You are using an outdated browser that does not fully support the intranda viewer.
As a result, some pages may not be displayed correctly.

We recommend you use one of the following browsers:

Full text

Mesures physiques et signatures en télédétection
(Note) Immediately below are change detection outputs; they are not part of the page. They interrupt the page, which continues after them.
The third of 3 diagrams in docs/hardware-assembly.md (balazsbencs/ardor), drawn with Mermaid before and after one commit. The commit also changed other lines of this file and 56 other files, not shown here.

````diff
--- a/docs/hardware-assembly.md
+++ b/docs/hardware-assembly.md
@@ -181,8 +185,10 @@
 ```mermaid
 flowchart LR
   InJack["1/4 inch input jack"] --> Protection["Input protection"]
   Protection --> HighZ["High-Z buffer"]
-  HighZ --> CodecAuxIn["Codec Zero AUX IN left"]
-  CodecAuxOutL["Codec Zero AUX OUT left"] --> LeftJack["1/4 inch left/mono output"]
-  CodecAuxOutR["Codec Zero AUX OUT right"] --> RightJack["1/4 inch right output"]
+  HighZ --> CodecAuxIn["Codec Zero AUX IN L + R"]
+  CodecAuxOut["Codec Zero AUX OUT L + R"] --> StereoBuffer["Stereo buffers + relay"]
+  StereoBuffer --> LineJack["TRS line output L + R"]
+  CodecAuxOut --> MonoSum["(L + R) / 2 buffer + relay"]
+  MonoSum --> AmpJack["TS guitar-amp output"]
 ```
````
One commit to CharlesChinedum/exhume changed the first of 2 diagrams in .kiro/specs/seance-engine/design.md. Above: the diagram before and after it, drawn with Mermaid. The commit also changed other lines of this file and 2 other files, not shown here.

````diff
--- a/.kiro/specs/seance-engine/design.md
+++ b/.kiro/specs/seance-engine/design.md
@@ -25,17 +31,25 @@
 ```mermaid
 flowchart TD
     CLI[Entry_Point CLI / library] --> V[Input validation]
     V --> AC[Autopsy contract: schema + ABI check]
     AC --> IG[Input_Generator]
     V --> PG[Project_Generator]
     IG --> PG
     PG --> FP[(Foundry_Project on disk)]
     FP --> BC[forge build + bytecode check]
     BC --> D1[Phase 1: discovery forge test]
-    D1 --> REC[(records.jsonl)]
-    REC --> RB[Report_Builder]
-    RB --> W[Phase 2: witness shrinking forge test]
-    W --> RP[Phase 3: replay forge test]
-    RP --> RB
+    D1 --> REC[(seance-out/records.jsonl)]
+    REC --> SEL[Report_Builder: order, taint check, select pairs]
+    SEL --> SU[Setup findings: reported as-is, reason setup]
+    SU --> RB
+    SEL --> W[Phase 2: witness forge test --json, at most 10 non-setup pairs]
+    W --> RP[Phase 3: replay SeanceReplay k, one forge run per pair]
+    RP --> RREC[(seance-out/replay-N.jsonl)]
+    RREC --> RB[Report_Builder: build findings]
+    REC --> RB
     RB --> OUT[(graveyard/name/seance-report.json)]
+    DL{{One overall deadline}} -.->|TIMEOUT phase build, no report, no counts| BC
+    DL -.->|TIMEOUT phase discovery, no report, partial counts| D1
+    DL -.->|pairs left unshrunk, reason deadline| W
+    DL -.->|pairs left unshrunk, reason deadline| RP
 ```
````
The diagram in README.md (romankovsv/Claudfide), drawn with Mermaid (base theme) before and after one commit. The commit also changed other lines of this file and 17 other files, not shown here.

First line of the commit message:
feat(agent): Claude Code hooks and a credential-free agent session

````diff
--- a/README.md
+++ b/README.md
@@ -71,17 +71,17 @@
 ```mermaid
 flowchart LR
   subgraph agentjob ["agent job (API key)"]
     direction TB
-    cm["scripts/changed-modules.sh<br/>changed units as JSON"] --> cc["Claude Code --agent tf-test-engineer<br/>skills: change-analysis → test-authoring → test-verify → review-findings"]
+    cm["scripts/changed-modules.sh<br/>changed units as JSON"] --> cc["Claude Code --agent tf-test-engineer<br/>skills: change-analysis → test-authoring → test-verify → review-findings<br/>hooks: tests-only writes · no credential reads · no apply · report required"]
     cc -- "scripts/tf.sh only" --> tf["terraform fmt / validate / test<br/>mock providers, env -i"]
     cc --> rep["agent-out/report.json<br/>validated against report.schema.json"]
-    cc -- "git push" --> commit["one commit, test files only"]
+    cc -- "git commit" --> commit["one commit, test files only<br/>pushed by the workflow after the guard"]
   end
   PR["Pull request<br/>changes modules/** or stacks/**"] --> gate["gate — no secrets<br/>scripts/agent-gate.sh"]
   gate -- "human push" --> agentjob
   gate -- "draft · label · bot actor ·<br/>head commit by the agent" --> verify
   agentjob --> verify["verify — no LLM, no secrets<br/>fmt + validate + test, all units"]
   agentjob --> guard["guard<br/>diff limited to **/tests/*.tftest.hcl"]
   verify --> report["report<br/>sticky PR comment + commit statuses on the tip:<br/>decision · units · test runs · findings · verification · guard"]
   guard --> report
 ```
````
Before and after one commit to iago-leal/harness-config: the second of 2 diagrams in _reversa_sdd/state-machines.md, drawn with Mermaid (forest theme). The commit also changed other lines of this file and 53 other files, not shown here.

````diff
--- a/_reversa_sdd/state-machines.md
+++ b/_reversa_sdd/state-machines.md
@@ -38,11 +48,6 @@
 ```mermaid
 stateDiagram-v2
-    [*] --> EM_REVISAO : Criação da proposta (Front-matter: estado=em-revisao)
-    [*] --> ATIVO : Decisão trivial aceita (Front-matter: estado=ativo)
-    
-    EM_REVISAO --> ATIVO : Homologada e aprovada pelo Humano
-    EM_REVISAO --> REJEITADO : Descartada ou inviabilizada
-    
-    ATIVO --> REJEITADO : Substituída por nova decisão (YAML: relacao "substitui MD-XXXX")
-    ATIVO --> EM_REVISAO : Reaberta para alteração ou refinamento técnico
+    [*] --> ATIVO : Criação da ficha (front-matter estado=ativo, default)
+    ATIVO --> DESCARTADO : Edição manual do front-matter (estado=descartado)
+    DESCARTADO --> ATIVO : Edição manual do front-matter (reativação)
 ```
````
H. Otti and K.H. Zeller
DLR, German Aerospace Research Establishment
Institute of Radio Frequency Technology
82234 Oberpfaffenhofen, Germany
Tel.: +49-8153-28-2365, FAX: +49-8153-28-1449
For more than 10 years spaceborne SAR systems have been considered as indispensable sensors in
the scenario of EOS.
Unfortunately, due to funding problems, the EOS programme has been delayed. Further
more, the idea of large multisensor-platforms has been dropped in favour of smaller units carrying
only a few sensors, which also eases the problem of data links.
Discussions held at JPL in January 1993 were focussed on international cooperation con
cerning the use of SAR satellites and the adoption of mission goads. It was emphasized that ESA
continues with C-band SAR sensors on board ENVISAT as does Canada with RADARSAT in the
same frequency band.
Japan is expected to keep L-band in future JERS type satellites, while NASA is planning a
polarimetric L-band SAR satellite which would carry an X-band sensor provided by Germany and
eventually other European countries.
The purpose of the paper is to outline the main characteristics of the envisaged X-band
sensor, based on modern technology and an active phased array concept. Emphasis is being put on
a good efficiency at the conversion from DC into radiated RF power, and vice versa on low losses
between the antenna surface and low noise amplifiers, in order to achieve a low noise figure and to
keep the demand on satellite power low. The required technology is presently under study within
the German and Swedish electronic and space industry. Potential solutions will be indicated.
The required sensitivity (noise floor) of the system with respect to land applications will
be discussed as well as electronic beam steering (off-nadir angle range) and the achievable revisit
cycle for a specific near polar orbit altitude. The studied X-band SAR allows principally polarimet
ric measurements, but satellite power constrains those measurements (for the backscattered cross
polarized signals) to certain off-nadir angle ranges only. Therefore, the baseline is dual polariza
tion. The operational modes of the X-band SAR will include high resolution capability. However,
the L-band SAR of NASA/JPL will most likely be a fully polarimetric system optimized for wide
swath coverage and medium resolution, (of course with the possibility to change the operational
modes). The combination of a polarimetric L-band SAR and a dual polarized X-band SAR, both
with variable modes (SCANSAR, SPOTLIGHT), is a promising idea for global observations from